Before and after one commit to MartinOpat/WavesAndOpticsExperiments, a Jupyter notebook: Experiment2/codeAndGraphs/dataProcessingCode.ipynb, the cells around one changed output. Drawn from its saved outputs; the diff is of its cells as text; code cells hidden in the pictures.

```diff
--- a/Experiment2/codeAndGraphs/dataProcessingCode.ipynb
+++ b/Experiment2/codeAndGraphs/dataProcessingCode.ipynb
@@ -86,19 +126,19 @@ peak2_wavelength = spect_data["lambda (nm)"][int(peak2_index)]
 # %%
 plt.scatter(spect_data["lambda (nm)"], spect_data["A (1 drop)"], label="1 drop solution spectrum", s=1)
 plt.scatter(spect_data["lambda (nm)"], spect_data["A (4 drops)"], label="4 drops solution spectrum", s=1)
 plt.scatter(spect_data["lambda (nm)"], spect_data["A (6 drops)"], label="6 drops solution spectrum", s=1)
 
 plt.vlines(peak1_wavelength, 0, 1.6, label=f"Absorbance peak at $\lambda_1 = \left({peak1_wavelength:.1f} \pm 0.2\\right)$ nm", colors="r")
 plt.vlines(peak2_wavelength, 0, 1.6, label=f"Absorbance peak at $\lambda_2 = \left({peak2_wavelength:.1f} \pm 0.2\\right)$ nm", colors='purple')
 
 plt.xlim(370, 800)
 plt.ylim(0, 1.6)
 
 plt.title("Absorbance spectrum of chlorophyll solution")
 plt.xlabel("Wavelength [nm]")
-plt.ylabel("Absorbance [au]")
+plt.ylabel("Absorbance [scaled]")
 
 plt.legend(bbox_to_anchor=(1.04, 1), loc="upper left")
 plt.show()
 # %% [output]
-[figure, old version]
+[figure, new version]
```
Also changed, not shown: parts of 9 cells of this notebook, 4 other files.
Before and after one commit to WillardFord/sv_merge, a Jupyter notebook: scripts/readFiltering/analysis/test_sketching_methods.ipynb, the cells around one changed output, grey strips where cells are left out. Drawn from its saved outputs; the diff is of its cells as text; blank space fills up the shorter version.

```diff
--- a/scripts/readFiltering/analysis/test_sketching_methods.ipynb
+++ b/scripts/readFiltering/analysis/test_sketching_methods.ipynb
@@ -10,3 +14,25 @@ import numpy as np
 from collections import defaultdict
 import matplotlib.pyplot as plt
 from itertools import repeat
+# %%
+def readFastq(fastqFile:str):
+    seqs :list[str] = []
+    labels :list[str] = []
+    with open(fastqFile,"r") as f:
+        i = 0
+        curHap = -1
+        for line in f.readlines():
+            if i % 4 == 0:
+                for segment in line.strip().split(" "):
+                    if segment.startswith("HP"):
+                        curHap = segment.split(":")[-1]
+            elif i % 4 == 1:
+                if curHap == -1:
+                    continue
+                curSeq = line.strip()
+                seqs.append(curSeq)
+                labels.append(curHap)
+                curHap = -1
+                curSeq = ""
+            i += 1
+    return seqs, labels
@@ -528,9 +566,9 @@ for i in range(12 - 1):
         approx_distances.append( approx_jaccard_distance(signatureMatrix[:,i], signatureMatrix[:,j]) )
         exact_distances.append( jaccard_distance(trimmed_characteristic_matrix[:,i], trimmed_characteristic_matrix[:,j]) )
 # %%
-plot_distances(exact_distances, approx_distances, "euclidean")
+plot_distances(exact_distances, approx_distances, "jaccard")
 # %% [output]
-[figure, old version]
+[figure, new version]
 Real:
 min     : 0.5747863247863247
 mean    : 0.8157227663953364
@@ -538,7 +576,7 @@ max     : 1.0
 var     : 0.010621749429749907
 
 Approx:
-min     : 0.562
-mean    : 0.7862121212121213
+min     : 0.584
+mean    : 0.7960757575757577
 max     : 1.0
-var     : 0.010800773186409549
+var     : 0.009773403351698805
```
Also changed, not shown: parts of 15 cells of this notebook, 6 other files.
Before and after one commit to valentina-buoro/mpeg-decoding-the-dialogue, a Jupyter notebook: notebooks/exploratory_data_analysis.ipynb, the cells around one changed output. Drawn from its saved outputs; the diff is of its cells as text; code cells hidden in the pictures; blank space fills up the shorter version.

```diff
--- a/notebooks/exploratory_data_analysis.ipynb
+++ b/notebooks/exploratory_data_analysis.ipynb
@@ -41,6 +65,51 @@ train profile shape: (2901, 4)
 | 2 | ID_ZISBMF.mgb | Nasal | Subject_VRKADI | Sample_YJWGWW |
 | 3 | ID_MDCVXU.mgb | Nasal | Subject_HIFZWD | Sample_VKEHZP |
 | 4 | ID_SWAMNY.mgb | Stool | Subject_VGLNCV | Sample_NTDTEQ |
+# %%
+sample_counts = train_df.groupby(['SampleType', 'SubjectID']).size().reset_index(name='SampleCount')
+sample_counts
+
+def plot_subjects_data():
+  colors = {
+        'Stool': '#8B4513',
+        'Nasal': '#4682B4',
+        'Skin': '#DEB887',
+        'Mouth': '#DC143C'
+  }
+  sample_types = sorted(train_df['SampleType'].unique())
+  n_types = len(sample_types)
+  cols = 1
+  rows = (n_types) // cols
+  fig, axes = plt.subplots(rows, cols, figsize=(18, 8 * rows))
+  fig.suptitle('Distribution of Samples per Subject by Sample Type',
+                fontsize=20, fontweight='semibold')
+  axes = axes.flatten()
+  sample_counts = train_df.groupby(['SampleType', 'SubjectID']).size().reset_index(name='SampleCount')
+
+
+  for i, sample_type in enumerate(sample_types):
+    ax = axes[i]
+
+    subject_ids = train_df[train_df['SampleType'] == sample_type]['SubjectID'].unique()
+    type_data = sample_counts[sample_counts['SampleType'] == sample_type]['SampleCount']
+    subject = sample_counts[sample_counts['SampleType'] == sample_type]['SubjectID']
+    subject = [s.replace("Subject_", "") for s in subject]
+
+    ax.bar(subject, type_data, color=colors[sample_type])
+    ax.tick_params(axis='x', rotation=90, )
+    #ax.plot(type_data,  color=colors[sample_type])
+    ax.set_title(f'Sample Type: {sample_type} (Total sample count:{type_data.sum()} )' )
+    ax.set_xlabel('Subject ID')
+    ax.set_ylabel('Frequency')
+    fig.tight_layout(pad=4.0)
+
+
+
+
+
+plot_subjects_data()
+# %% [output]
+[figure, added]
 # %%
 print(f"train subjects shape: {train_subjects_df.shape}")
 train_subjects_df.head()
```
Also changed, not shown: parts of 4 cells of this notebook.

###

### WHAT IS NEEDED
Filter the entries and copy out every line with the word "import".

### REPLY TO THE TASK
@@ -10,3 +14,25 @@ import numpy as np
 from collections import defaultdict
 import matplotlib.pyplot as plt
 from itertools import repeat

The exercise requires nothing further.